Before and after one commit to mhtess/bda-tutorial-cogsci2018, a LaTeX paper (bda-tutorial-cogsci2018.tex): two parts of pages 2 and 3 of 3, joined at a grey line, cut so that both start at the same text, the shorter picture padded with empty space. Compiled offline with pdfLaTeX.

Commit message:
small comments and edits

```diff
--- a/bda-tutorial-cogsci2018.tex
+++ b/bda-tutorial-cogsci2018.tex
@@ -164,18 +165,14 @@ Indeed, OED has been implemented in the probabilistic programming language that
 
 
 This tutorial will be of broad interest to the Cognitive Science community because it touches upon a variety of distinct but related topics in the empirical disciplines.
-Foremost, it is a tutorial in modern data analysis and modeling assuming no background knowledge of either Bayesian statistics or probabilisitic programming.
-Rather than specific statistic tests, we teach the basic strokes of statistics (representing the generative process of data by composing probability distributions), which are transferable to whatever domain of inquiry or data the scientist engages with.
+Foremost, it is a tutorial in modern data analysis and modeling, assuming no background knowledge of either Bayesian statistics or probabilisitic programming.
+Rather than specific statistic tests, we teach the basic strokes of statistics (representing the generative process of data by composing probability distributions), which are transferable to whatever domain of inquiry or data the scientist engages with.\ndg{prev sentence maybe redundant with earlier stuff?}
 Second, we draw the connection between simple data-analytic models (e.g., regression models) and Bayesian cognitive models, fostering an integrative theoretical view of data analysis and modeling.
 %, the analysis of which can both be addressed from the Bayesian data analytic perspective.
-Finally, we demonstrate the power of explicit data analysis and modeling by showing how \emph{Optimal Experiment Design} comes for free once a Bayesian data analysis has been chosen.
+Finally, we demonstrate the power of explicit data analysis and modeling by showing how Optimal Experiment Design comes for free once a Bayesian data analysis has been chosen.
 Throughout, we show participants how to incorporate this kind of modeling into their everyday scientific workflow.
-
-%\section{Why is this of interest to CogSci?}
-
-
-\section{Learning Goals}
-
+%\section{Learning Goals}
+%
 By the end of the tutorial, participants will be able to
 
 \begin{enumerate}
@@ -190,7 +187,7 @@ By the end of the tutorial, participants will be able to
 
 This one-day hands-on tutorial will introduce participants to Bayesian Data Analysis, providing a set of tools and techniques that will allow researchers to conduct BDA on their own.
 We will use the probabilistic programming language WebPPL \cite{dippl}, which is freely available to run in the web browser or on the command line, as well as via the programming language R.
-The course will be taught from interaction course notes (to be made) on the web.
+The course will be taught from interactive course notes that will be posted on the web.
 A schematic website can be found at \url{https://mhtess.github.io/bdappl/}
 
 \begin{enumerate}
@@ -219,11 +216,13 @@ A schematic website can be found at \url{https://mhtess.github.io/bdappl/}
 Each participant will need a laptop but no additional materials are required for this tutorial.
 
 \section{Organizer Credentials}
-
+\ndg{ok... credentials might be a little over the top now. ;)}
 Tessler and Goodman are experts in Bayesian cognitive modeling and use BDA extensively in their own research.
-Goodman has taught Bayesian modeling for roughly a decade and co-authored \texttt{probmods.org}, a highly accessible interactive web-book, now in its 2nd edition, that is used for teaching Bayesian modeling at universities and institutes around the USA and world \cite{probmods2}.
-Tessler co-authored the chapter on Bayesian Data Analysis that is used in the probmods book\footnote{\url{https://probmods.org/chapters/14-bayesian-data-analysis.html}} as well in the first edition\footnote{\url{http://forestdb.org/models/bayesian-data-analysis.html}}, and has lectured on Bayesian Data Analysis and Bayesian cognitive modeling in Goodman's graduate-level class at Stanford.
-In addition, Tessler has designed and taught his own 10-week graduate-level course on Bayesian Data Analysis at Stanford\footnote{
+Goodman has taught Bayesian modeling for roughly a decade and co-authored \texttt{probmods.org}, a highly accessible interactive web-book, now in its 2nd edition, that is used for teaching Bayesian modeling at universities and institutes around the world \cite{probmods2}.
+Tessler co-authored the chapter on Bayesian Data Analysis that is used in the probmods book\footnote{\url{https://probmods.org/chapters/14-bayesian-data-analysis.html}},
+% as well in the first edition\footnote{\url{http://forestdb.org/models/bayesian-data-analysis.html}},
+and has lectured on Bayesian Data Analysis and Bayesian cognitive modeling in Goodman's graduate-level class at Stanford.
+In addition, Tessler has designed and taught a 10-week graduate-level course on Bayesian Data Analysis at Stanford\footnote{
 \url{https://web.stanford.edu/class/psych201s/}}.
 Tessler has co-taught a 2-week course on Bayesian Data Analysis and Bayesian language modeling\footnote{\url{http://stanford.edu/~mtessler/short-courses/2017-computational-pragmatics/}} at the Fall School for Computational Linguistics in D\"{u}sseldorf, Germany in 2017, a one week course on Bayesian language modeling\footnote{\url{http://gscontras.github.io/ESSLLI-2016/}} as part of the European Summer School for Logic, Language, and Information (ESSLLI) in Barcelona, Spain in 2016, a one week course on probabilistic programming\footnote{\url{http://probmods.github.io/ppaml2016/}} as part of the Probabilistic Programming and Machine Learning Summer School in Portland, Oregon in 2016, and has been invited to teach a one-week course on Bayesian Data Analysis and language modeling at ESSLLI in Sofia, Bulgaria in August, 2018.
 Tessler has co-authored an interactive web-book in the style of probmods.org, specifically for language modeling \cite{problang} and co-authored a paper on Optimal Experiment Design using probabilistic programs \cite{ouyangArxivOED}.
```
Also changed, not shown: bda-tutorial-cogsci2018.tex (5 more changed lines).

• • • • •

Work required
Copy out each line of the records that holds the string "https".

Result of the exercise
 A schematic website can be found at \url{https://mhtess.github.io/bdappl/}
@@ -219,11 +216,13 @@ A schematic website can be found at \url{https://mhtess.github.io/bdappl/}
-Tessler co-authored the chapter on Bayesian Data Analysis that is used in the probmods book\footnote{\url{https://probmods.org/chapters/14-bayesian-data-analysis.html}} as well in the first edition\footnote{\url{http://forestdb.org/models/bayesian-data-analysis.html}}, and has lectured on Bayesian Data Analysis and Bayesian cognitive modeling in Goodman's graduate-level class at Stanford.
+Tessler co-authored the chapter on Bayesian Data Analysis that is used in the probmods book\footnote{\url{https://probmods.org/chapters/14-bayesian-data-analysis.html}},
 \url{https://web.stanford.edu/class/psych201s/}}.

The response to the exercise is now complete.